By   |  Culture,  Social,  Strategy 
beyonce

Now that some time has passed, we can finally agree on one thing: Tidal is the perfect example that people ain’t stupid. Being rich and famous and having a bunch of rich and famous friends isn’t enough. At least these days. Tidal was the perfect opportunity for the rich and famous to stand up for the not so rich and famous. I like to call that empathy. The smart kind. And people like that. Both in other people and brands. After all, Tidal for all. Is it? It’s like if (Read more)

Now that some time has passed, we can finally agree on one thing:

Tidal is the perfect example that people ain’t stupid.

Being rich and famous and having a bunch of rich and famous friends isn’t enough. At least these days.

Tidal was the perfect opportunity for the rich and famous to stand up for the not so rich and famous.

I like to call that empathy.

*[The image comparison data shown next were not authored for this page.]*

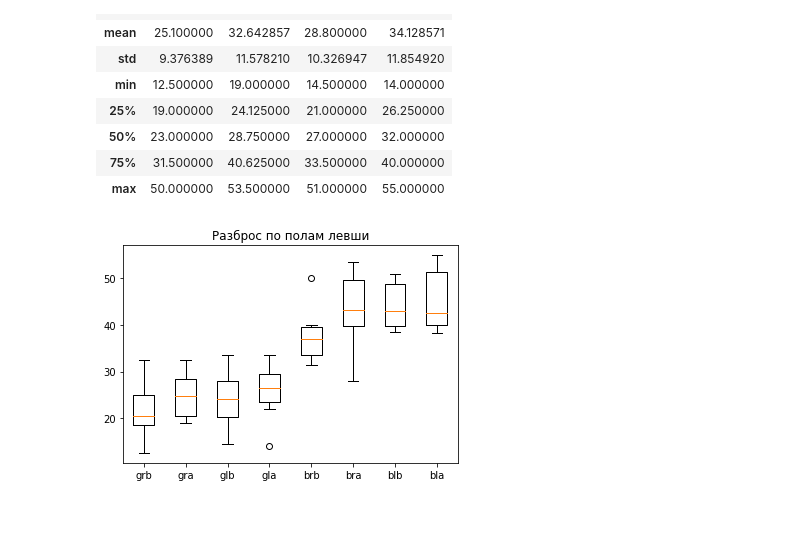
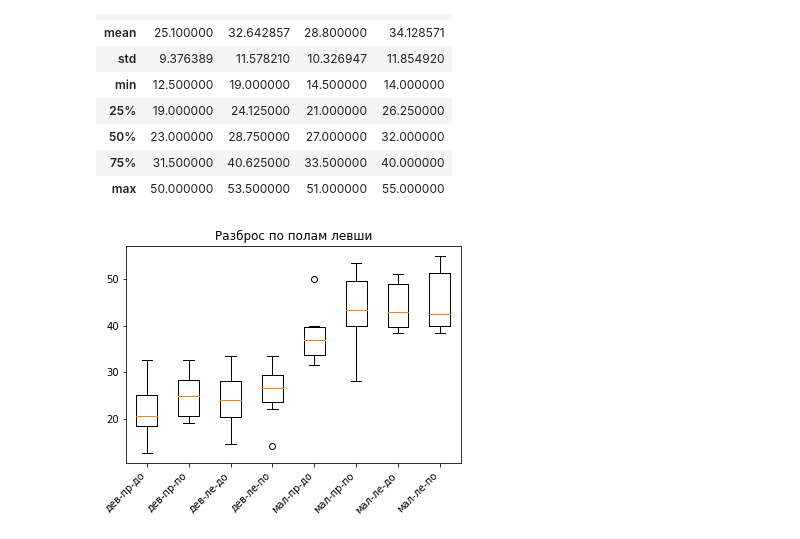
Before and after one commit to theaspect/statistics, a Jupyter notebook: work/hand.ipynb, the cells around one changed output. Saved outputs shown, nothing was run; the diff lists cells and outputs as text; code cells hidden in the pictures.

```diff
--- a/work/hand.ipynb
+++ b/work/hand.ipynb
@@ -321,34 +349,38 @@ left.describe()
 | 75% | 31.500000 | 40.625000 | 33.500000 | 40.000000 |
 | max | 50.000000 | 53.500000 | 51.000000 | 55.000000 |
 # %%
-df_g = left[left["sex"]=="д"]
-df_b = left[left["sex"]=="м"]
+dfl_g = left[left["sex"]=="д"]
+dfl_b = left[left["sex"]=="м"]
 
-df_grb = df_g["right_b"].dropna() # девочки правая до
-df_gra = df_g["right_a"].dropna() # девочки правая после
-df_glb = df_g["left_b"].dropna()  # девочки левая до
-df_gla = df_g["left_a"].dropna()  # девочки левая после
+dfl_grb = dfl_g["right_b"].dropna() # девочки правая до
+dfl_gra = dfl_g["right_a"].dropna() # девочки правая после
+dfl_glb = dfl_g["left_b"].dropna()  # девочки левая до
+dfl_gla = dfl_g["left_a"].dropna()  # девочки левая после
 
-df_brb = df_b["right_b"].dropna() # мальчики правая до
-df_bra = df_b["right_a"].dropna() # мальчики правая после
-df_blb = df_b["left_b"].dropna()  # мальчики левая до
-df_bla = df_b["left_a"].dropna()  # мальчики левая после
+dfl_brb = dfl_b["right_b"].dropna() # мальчики правая до
+dfl_bra = dfl_b["right_a"].dropna() # мальчики правая после
+dfl_blb = dfl_b["left_b"].dropna()  # мальчики левая до
+dfl_bla = dfl_b["left_a"].dropna()  # мальчики левая после
 # %%
 fig, ax = plt.subplots()
 ax.set_title("Разброс по полам левши")
 ax.boxplot([
-    df_grb,
-    df_gra,
-    df_glb,
-    df_gla,
+    dfl_grb, # девочки правая до
+    dfl_gra, # девочки правая после
+    dfl_glb, # девочки левая до
+    dfl_gla, # девочки левая после
 
-    df_brb,
-    df_bra,
-    df_blb,
-    df_bla,
+    dfl_brb, # мальчики правая до
+    dfl_bra, # мальчики правая после
+    dfl_blb, # мальчики левая до
+    dfl_bla, # мальчики левая после
 ],
-    labels=["grb", "gra", "glb", "gla", "brb", "bra", "blb", "bla"]
+    labels=[
+        "дев-пр-до", "дев-пр-по", "дев-ле-до", "дев-ле-по",
+        "мал-пр-до", "мал-пр-по", "мал-ле-до", "мал-ле-по"
+    ]
 )
+plt.xticks(rotation=45, ha='right')
 plt.show()
 # %% [output]
-[figure, old version]
+[figure, new version]
```
Also changed, not shown: parts of 47 cells of this notebook.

The smart kind.

And people like that. Both in other people and brands.

After all, Tidal for all.

Is it?

It’s like if someone rich and famous told me: “We are now competing with Ferrari and you can have your own Ferrari, too; the one we created for you! And this time, you can afford the gas!”

No, I won’t.

Furthermore, we don’t want high fidelity music. Unless you’re a producer, no one cares about it.

That’s not why we bought walkmans or discmans or mp3 players, in the first place.

We don’t want curated content. We have Facebook and Instagram and Twitter, now, you know?

I can follow Rihanna and her curated content is fine with me.

You’re an artist. Just pay them more.

People ain’t stupid.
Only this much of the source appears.